Saoirse Ronan is going from strength to strength these days. After getting her big break as Bryony in the 2007 adaptation of Ian McEwan’s Atonement, the Irish born actress has gone on to star in numerous critically acclaimed book adaptations, most notably Brooklyn, based on the novel by Colm Tóibín, for which she was nominated for Best Actress at the Academy Awards. She received the nomination again this year for her role in Ladybird, but that wasn’t an adaptation, so nevermind. Up next for her is an adaptation of Russian playwright Anton Chekhov’s play The Seagull, which honestly looks like a lot of fun.
As Variety notes, The Seagull is a “period piece set in the 1800s that follows the comically intertwining love affairs between family members and their visitors at their lakeside Russian estate.”
It also stars The Handmaid’s Tale Elisabeth Moss, Billy Howle, John Tenney, Mare Winningham and Brian Dennehy. Aesthetically, the piece looks beautiful, as well promising to be funny, moving and a little over the top.
The author of Crime and Punishment, The Idiotand The Brothers Karamazov, among others, kicked the bucket many moons ago, but his words are immortal and thank goodness for that. My favorite quote of his is “Much unhappiness has come into the world because of bewilderment.” I will try to rid myself of my constant sense of bewilderment in your honor, Fyodor.
1. If there is no God, everything is permitted.
2. To live without hope is to cease to live.
3. The degree of civilization in a society can be judged by entering its prisons.
4. The soul is healed by being with children.
5. Beauty is mysterious as well as terrible. God and devil are fighting there, and the battlefield is the heart of man.
6. What is hell? I maintain that it is the suffering of being unable to love.
7. Taking a new step, uttering a new word, is what people fear most.
8. Much unhappiness has come into the world because of bewilderment and things left unsaid.
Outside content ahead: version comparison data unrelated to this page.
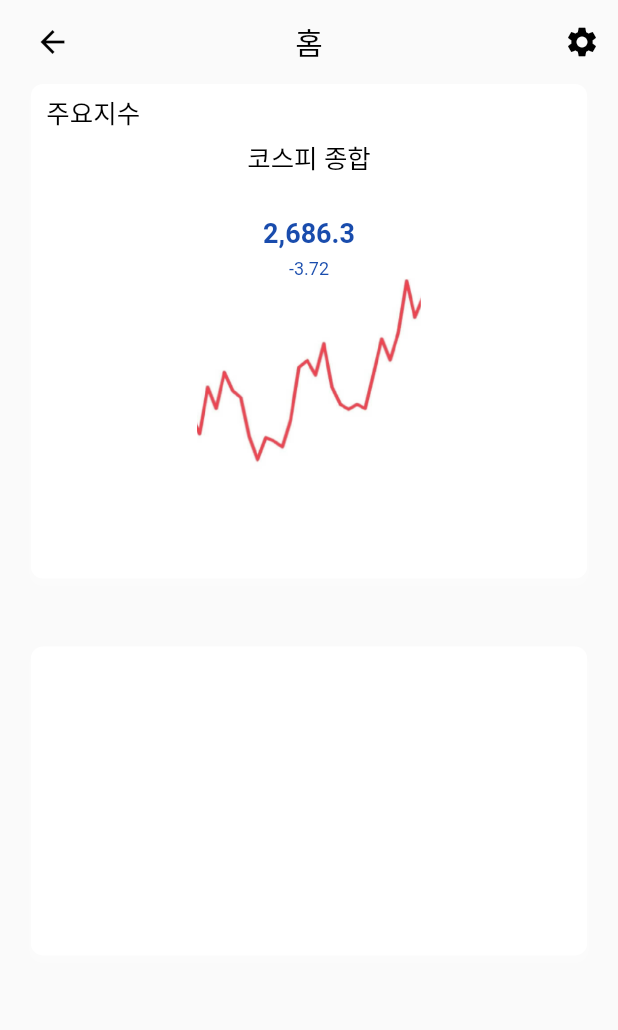
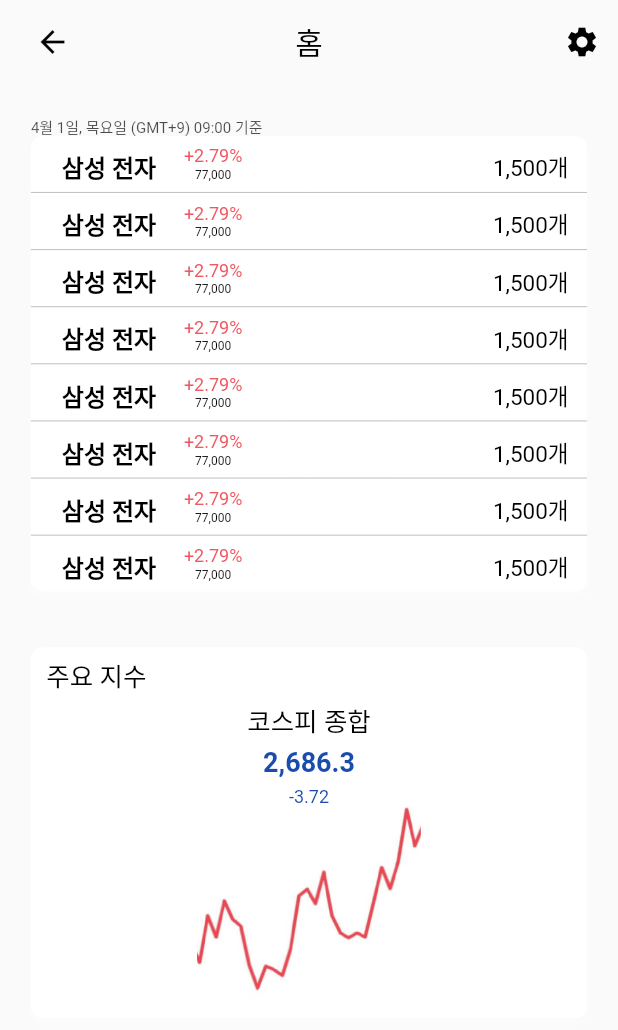
Before and after one commit to kookmin-sw/capstone-2022-07, a Flutter app: the Mainscreen screen opened directly, on a phone screen of 412 x 824 dp. Shown: the top 1030 px of the screen. Run offline on Flutter 3.47's test engine with Material 2 defaults, Android fonts, the phone set to English and light mode, and no system bars; our stand-ins replace badges, firebase_auth, firebase_core, flutter_svg, google_nav_bar, google_sign_in and 1 more; accounts and stored records are empty; Roboto replaces fonts that are missing (ABeeZee, Content).

Commit message:
=chg mainscreen.dart idonknow widget to TopstockList =chg mainscreen.dart Topstock & Stockindex position

```diff
--- a/flutter_application_1/lib/Color/Color.dart
+++ b/flutter_application_1/lib/Color/Color.dart
@@ -2,6 +2,6 @@
 
 import 'package:flutter/material.dart';
 
-const SEARCH = Color.fromRGBO(0, 0, 0, 0.25);
+const GREY = Color.fromRGBO(0, 0, 0, 0.25);
 const CHART_MINUS = Color.fromRGBO(0, 57, 164, 0.9);
 const CHART_PLUS = Color.fromRGBO(238, 71, 81, 0.9);
--- a/flutter_application_1/lib/Components/stock_list.dart
+++ b/flutter_application_1/lib/Components/stock_list.dart
@@ -39,7 +39,7 @@
   volume = intl.format(volume);
 
   return Container(
-    height: size.height * 0.18,
+    height: size.height * 0.185,
     width: size.width * 0.9,
     decoration: widgetBoxDecoration(8,255,4,255),
     padding: EdgeInsets.symmetric(
@@ -176,6 +176,7 @@
                       ),
                       child: Row(
                         children: [
+                          // Firebase 적용 사항
                           const Text(
                             '자세히',
                             style: TextStyle(
@@ -187,7 +188,7 @@
                           ),
                           SizedBox(width: size.width * 0.03),
                           SvgPicture.asset(
-                              'assets/images/vectorstroketoright.svg',
+                              'assets/icons/vectorstroketoright.svg',
                               semanticsLabel: 'vectorstroketoright')
                         ],
                       ),
--- a/flutter_application_1/lib/screens/mainScreen/mainscreen.dart
+++ b/flutter_application_1/lib/screens/mainScreen/mainscreen.dart
@@ -5,6 +5,7 @@
 // ignore_for_file: prefer_const_constructors, prefer_const_literals_to_create_immutables, sized_box_for_whitespace, avoid_unnecessary_containers, non_constant_identifier_names, prefer_const_constructors_in_immutables
 
 import 'package:flutter/material.dart';
+import 'package:flutter_application_1/Color/Color.dart';
 import 'package:flutter_application_1/Components/main_app_bar.dart';
 import 'package:flutter_application_1/Components/setting_button.dart';
 import 'package:flutter_application_1/Components/widget_box.dart';
@@ -17,12 +18,119 @@
 }
 
 class _MainscreenState extends State<Mainscreen> {
+  // 기사 많이 나온 종목
+  Widget Topstocklist(Size size) {
+    return Container(
+        child : Column(
+            crossAxisAlignment: CrossAxisAlignment.start,
+            children: [
+              Text(
+                '4월 1일, 목요일 (GMT+9) 09:00 기준',
+                style: TextStyle(
+                  color: Color.fromRGBO(0, 0, 0, 0.7),
+                  fontFamily : 'Content',
+                  fontSize : 10,
+                  fontWeight : FontWeight.normal,
+                  height : 1,
+                ),
+              )// Firebase 적용 사항
+              ,
+              Container(
+                  width: size.width * 0.9,
+
+                  decoration: widgetBoxDecoration(8, 255, 4, 255),
+                  child : Column(
+                    children: [ // Firebase 적용 사항
+                      Topstock(size), Divider(height : 1,color : GREY),
+                      Topstock(size), Divider(height : 1,color : GREY),
+                      Topstock(size), Divider(height : 1,color : GREY),
+                      Topstock(size), Divider(height : 1,color : GREY),
+                      Topstock(size), Divider(height : 1,color : GREY),
+                      Topstock(size), Divider(height : 1,color : GREY),
+                      Topstock(size), Divider(height : 1,color : GREY),
+                      Topstock(size),
+
+
+                    ],
+                  ))
+            ]
+        )
+    );
+  }
+
+  Widget Topstock(Size size){
+    return Container(
+        width: size.width *  0.9,
+        height: size.height * 0.37 * 0.1,
+        margin : EdgeInsets.only(left : size.width * 0.05, top : size.height * 0.008, right: size.width* 0.03),
+        child : Row(
+          children: [
+            Container(
+
+                child: Text(
+                  '삼성 전자',  //Firebase 적용사항
+                  style: TextStyle(
+                      color: Color.fromRGBO(0, 0, 0, 1),
+                      fontFamily: 'ABeeZee',
+                      fontSize: 16,
+                      fontWeight: FontWeight.bold,
+                      height: 1.2),
+                )
+
+            ),
+            Container(
+                margin: EdgeInsets.only(left: size.width * 0.9 * 0.05),
+                alignment: Alignment.center,
+                child : Column(
+                  children: [
+                    Text(
+                      '+2.79%', //Firebase 적용사항
+                      style: TextStyle(
+                          color: CHART_PLUS,
+                          fontFamily: 'Content',
+                          fontSize: 12,
+                          fontWeight: FontWeight.normal,
+                          height: 1.2),),
+                    Text(
+                      '77,000', //Firebase 적용사항
+                      style: TextStyle(
+                          color: Color.fromRGBO(0, 0, 0, 1),
+                          fontFamily: 'Content',
+                          fontSize: 8,
+                          fontWeight: FontWeight.normal,
+                          height: 1.2),
+                    )
+                  ],
+
+
+                )
+            ),
+            Expanded(
+
+                child: Text(
+                  '1,500개', //Firebase 적용사항
+                  textAlign: TextAlign.right,
+                  style: TextStyle(
+                      color: Color.fromRGBO(0, 0, 0, 1),
+                      fontFamily: 'ABeeZee',
+                      fontSize: 15,
+                      fontWeight: FontWeight.normal,
+                      height: 1.2),
+                )
+
+            ),
+
+          ],
+        )
+    );
+  }
+
 // 주요지수를 알려주는 위젯
   Widget Stockindex(Size size) {
     return Center(
       child: Container(
         width: size.width * 0.9,
-        height: size.height * 0.4,
+        height: size.height * 0.3,
         decoration: widgetBoxDecoration(8, 255, 4, 255),
         child: Column(
           children: [
@@ -32,7 +140,7 @@
               width: size.width * 0.9,
               height: size.height * 0.4 * 0.13,
               child: Text(
-                '주요지수',
+                '주요 지수',
                 textAlign: TextAlign.left,
                 style: TextStyle(
                     color: Color.fromRGBO(0, 0, 0, 1),
@@ -46,7 +154,7 @@
               children: [
                 Container(
                   width: size.width * 0.9,
-                  height: size.height * 0.4 * 0.15,
+                  height: size.height * 0.4 * 0.08,
                   child: Text(
                     '코스피 종합',
                     textAlign: TextAlign.center,
@@ -90,13 +198,6 @@
     );
   }
 
-//뭐넣을지 미정
-  Widget Idontknow(Size size) {
-    return Container(
-        width: size.width * 0.9,
-        height: size.height * 0.25,
-        decoration: widgetBoxDecoration(8, 255, 4, 255));
-  }
 
   @override
   Widget build(BuildContext context) {
@@ -106,9 +207,13 @@
       body: SafeArea(
         child: Column(
           children: [
+
+            SizedBox(height: size.height * 0.03),
+            Topstocklist(size),
+            SizedBox(height: size.height * 0.045),
             Stockindex(size),
-            SizedBox(height: size.height * 0.055),
-            Idontknow(size)
+
+
           ],
         ),
       ),
--- a/flutter_application_1/lib/screens/mainScreen/searchscreen.dart
+++ b/flutter_application_1/lib/screens/mainScreen/searchscreen.dart
@@ -46,7 +46,7 @@
           ),
           boxShadow: [
             BoxShadow(
-                color: SEARCH,
+                color: GREY,
                 offset: Offset(0,-2.5),
                 blurRadius: 2,
                 blurStyle: BlurStyle.inner
@@ -63,6 +63,7 @@
                     semanticsLabel: 'search'
                 )
             ),
+            // Firebase 적용 사항
             Expanded(
               child: Text(
                 '찾으시는 종목을 입력하세요', textAlign: TextAlign.left, style: TextStyle(
--- a/flutter_application_1/lib/screens/mainScreen/stockscreen.dart
+++ b/flutter_application_1/lib/screens/mainScreen/stockscreen.dart
@@ -104,6 +104,7 @@
                 )
             ),
             // 긍/부정
+            // Firebase 적용 사항
             Expanded(
                 child : SvgPicture.asset(
                     'assets/icons/nice.svg',
@@ -112,6 +113,7 @@
             ),
 
             //관심
+            // Firebase 적용 사항
             Stack(
               children: [
                 Align(
@@ -135,6 +137,7 @@
   }
 
 // 종목 차트
+  // Firebase 적용 사항
   Widget Stockchart(Size size){
 
     return Container(
@@ -288,15 +291,31 @@
   }
 
 //종목 정보
+// Firebase 적용 사항
   Widget Stockinfo(Size size){
 
     return Container(
+        decoration: BoxDecoration(
+
+          borderRadius : BorderRadius.only(
+            topLeft: Radius.circular(8),
+            topRight: Radius.circular(8),
+            bottomLeft: Radius.circular(8),
+            bottomRight: Radius.circular(8),
+          ),
+          color : Colors.white,
+          boxShadow : [
+            BoxShadow(
+                color: Color.fromRGBO(0, 0, 0, 0.25),
+                offset: Offset(0,4),
+                blurRadius: 2
+            )],
+        ),
         width : size.width*0.9,
-        height: size.height*0.08,
-        color: Colors.white,
         child :ExpansionTile(
-
-          title: Text(
+          initiallyExpanded : !false,
+          title: Container(
+            child :Text(
                 '종목정보',
                 textAlign: TextAlign.left,
                 style: TextStyle(
@@ -305,38 +324,11 @@
                   fontSize: size.width * 0.05,
                   fontWeight: FontWeight.normal,
                   height:1,
+                )
           ),
 
+          )
     ),
-          initiallyExpanded : false,
-          children: [
-            Container(
-              decoration: BoxDecoration(
-                borderRadius : BorderRadius.only(
-                  topLeft: Radius.circular(8),
-                  topRight: Radius.circular(8),
-                  bottomLeft: Radius.circular(8),
-                  bottomRight: Radius.circular(8),
-                ),
-                border: Border.all(width:3, color: Colors.black),
-                color : Color.fromRGBO(142, 142, 142, 1),
-                boxShadow : [
-                  BoxShadow(
-                      color: Color.fromRGBO(0, 0, 0, 0.25),
-                      offset: Offset(0,4),
-                      blurRadius: 2
-                  )],
-              ),
-
-              child: Column(
-                children: [
-                  Container(
-                      child : Text('123'))
-                ],
-              ),
-            )
-          ],
-        )
     );
   }
 
--- a/flutter_application_1/lib/screens/start_screen.dart
+++ b/flutter_application_1/lib/screens/start_screen.dart
@@ -28,7 +28,7 @@
     Stockscreen(),
   ];
 
-  int selectedIndex = 0;
+  int selectedIndex = 3;
   int badge = 0;
   final padding = EdgeInsets.symmetric(horizontal: 18, vertical: 12);
   double gap = 10;
```
Lines whose indentation alone changed are shown as unchanged.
9. Men do not accept their prophets and slay them, but they love their martyrs and worship those whom they have tortured to death.
10. We sometimes encounter people, even perfect strangers, who begin to interest us at first sight, somehow suddenly, all at once, before a word has been spoken.
I love a technicality, and technically, Anastasia has become a Disney princess. On Thursday, Disney announced it had struck a deal to acquire Fox for $52.4 billion. Following the deal, most people have focused on the steps towards a Disney monopoly like no other: the merger means all the characters within the pages of Marvel Comics are finally under one cinematic roof. The merger also means that Anastasia, the heroine from the 1997 film of the same name, is officially a Disney princess.
Despite always feeling like she should be a Disney princess, the movie came out of 20th Century Fox’s animation studios and could never really be on your list of favorite princesses, until now. I’m psyched to add her to my list of favorites, but the issue now is exactly where on that list she’ll land. She’s kind of a badass, you know.
Image via HelloGiggles
My favorite Disney princess has always been Mulan, but with this news, I’m not sure how solid that ranking is. Mulan and Anastasia have a lot in common, they’re two of the earliest examples of self-sufficient princesses who seek out their own adventures rather than just search for a prince to marry or stumble into trouble and expect a man to save them. These are the princesses that paved the way for stories with strong role models like Tiana, Rapunzel, Merida, or Moana.
Gif via We Heart It
If you’re still on the fence, let’s talk about our newest Disney prince, Dimitri. As a child, he selflessly saves Anastasia and her grandmother. As an adult, he’s a con man with a heart of gold who looks damn good in a tux and can waltz with the best of them. Oh yeah, and did I mention he was voiced by John Cusack? Oops, probably should’ve mentioned that first.
And then there’s the villain of the story – Rasputin! He’s such a creep in such a lovely, historically accurate way.
Gif via College Humor
Seriously, this movie should be working its way to the top of your list, if it isn’t already.